[[ Provided material open ]]

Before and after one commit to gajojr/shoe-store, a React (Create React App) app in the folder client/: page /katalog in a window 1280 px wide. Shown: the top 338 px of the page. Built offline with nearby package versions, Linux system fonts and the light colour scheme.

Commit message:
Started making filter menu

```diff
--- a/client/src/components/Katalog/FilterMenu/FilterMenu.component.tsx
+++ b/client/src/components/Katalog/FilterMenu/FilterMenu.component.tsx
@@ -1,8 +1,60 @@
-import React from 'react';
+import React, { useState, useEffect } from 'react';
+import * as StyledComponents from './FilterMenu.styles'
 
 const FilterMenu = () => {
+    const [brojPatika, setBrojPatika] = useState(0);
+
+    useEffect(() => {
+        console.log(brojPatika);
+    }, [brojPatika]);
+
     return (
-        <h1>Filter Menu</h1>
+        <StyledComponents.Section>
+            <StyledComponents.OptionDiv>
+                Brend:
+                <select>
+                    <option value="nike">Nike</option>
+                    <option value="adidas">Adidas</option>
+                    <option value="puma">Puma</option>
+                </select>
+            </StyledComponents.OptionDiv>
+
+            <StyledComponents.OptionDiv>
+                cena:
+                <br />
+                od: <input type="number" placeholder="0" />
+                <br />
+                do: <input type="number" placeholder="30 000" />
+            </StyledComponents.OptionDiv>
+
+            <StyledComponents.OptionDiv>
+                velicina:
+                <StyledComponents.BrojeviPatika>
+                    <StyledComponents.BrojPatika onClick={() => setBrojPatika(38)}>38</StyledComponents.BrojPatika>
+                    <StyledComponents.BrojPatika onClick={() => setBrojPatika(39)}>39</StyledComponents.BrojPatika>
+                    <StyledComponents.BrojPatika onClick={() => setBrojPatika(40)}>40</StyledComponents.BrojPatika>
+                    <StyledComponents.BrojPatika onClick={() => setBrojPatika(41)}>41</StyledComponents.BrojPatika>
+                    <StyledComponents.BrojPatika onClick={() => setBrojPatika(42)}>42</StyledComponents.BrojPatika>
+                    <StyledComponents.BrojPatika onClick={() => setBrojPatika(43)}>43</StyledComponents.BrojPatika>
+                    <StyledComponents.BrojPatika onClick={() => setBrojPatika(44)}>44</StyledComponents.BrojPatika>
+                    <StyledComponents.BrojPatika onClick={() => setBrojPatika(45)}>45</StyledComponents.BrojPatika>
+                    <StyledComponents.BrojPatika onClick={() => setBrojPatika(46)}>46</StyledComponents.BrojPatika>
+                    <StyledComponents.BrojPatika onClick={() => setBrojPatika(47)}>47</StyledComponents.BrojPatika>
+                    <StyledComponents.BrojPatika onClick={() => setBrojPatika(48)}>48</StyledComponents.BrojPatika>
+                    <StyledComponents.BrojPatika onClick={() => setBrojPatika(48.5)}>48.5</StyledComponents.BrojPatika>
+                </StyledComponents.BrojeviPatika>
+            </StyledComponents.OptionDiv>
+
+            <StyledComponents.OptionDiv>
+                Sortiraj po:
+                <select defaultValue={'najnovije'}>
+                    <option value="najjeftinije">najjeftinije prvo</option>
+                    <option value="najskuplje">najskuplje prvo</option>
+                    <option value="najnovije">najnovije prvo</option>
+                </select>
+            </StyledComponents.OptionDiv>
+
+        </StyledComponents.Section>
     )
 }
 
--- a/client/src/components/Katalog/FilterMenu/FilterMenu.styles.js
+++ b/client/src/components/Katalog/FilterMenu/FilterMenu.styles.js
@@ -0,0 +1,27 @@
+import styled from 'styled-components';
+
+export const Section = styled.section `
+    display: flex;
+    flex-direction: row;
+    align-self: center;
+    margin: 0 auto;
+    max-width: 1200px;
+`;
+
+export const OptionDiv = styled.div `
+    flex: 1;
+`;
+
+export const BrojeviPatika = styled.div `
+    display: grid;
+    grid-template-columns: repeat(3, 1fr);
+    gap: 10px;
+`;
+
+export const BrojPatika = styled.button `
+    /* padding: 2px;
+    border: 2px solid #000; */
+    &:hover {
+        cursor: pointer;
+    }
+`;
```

[[ Provided material closed ]]
[[ Provided material open ]]

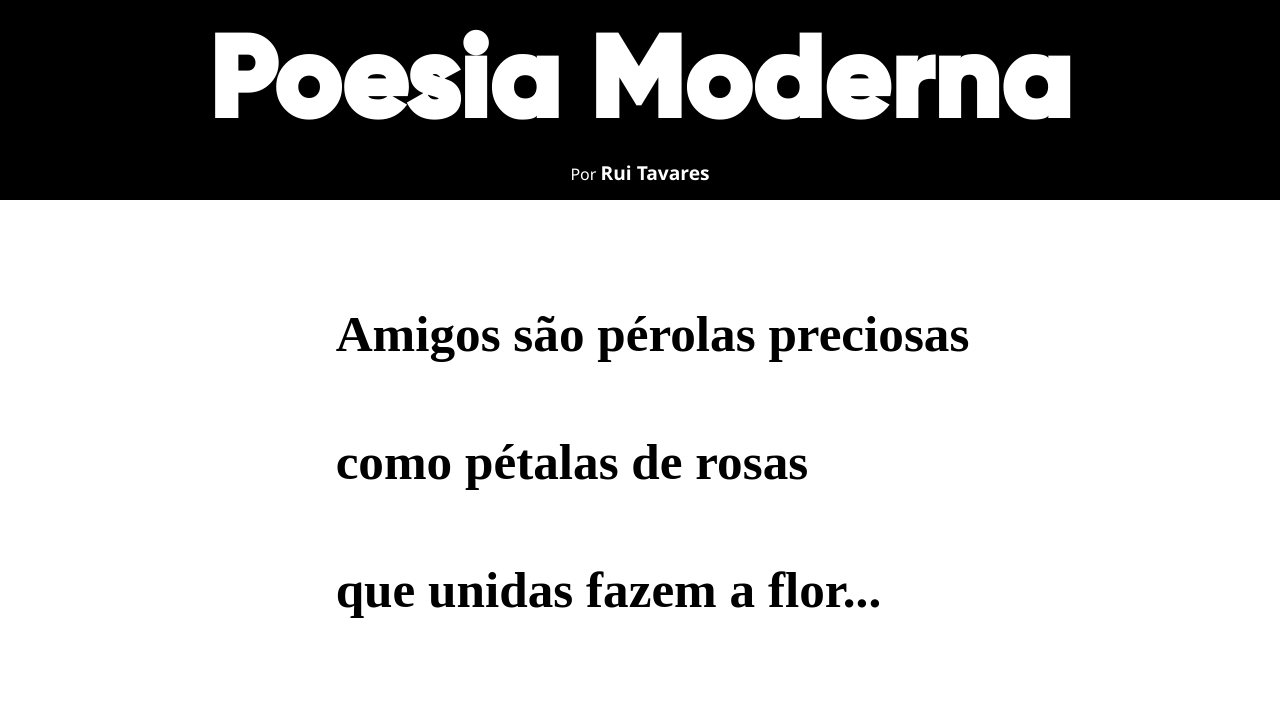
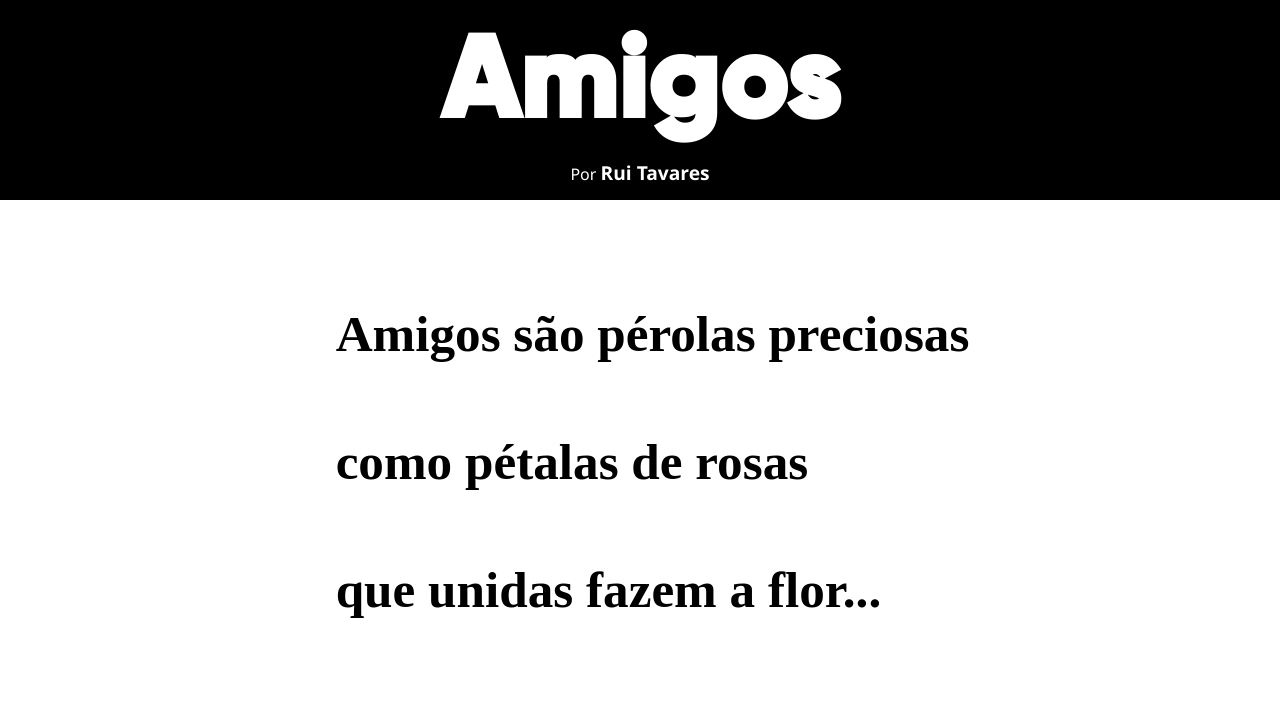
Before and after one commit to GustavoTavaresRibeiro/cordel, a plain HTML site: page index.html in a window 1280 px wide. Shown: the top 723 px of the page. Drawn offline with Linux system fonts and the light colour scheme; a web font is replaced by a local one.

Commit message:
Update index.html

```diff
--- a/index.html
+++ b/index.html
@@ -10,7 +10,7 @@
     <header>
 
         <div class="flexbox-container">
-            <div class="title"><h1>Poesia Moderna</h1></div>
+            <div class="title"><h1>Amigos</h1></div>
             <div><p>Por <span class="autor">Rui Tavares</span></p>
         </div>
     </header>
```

[[ Provided material closed ]]
[[ Provided material open ]]

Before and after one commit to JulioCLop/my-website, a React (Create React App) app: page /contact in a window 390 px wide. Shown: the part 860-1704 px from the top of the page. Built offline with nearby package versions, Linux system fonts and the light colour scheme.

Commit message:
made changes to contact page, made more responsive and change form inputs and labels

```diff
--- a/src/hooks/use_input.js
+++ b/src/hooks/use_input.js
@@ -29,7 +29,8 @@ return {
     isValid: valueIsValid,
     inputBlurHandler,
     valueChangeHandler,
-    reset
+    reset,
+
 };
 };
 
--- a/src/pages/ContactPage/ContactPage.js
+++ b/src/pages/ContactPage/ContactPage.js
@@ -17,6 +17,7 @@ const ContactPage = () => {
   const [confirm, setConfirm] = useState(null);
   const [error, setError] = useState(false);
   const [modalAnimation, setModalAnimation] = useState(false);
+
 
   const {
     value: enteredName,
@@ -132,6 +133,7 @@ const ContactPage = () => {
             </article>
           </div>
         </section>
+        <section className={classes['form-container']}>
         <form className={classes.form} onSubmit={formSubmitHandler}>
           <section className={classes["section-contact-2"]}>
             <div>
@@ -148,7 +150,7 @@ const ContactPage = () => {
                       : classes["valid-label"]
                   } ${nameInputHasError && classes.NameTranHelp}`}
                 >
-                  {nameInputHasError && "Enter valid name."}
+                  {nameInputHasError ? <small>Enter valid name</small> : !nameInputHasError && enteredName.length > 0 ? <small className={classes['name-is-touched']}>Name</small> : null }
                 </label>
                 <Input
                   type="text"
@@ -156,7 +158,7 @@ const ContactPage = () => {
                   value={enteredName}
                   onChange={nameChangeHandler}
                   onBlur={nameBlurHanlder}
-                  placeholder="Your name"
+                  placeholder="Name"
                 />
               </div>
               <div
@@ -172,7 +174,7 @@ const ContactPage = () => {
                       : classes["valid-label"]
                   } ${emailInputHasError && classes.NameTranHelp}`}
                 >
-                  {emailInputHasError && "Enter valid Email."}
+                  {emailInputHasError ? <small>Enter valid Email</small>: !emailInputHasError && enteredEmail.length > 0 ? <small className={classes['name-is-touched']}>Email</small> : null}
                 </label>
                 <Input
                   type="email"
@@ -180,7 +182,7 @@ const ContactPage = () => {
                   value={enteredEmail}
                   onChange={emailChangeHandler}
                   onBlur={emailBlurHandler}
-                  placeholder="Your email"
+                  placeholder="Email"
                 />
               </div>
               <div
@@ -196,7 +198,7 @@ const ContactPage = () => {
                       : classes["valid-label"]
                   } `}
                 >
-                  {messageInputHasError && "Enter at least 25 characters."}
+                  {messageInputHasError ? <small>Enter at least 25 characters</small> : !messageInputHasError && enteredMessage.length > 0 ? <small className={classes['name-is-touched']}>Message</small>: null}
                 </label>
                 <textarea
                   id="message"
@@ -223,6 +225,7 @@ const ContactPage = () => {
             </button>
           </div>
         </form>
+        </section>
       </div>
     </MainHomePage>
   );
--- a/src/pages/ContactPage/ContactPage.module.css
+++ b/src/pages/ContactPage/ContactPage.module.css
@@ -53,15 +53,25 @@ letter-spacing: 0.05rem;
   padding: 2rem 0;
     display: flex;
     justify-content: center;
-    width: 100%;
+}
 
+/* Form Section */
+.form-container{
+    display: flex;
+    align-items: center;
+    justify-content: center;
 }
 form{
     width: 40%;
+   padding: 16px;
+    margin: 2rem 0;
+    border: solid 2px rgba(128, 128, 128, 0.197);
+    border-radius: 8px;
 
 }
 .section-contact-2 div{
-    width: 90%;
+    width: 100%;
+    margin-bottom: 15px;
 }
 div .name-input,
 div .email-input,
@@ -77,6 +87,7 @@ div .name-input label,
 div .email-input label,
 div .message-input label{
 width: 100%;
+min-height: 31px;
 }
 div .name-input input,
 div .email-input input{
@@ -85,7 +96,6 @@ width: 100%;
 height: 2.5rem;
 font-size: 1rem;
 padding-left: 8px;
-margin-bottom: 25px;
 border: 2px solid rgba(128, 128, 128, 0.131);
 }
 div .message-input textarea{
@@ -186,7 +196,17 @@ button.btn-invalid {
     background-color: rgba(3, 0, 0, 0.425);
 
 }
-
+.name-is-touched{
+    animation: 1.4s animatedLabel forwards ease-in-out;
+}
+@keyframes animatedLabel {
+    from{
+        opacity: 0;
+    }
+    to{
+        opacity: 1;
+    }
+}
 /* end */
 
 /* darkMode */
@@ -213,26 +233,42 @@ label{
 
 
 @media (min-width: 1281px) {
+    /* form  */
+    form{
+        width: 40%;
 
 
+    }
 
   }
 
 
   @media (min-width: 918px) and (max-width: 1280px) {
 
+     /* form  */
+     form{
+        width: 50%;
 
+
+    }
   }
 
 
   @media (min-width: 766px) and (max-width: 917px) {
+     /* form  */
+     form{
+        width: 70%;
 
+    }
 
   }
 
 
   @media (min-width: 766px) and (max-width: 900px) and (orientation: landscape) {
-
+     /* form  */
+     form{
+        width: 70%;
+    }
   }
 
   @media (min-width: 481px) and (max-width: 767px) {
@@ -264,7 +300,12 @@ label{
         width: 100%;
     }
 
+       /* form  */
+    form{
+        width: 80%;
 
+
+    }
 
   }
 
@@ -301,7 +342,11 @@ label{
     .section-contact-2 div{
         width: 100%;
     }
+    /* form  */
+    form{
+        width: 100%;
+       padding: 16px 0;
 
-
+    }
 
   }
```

[[ Provided material closed ]]

What to do ▸ Among the lines of the data above, count those holding "padding" and state only the number.

Written answer ▸ 5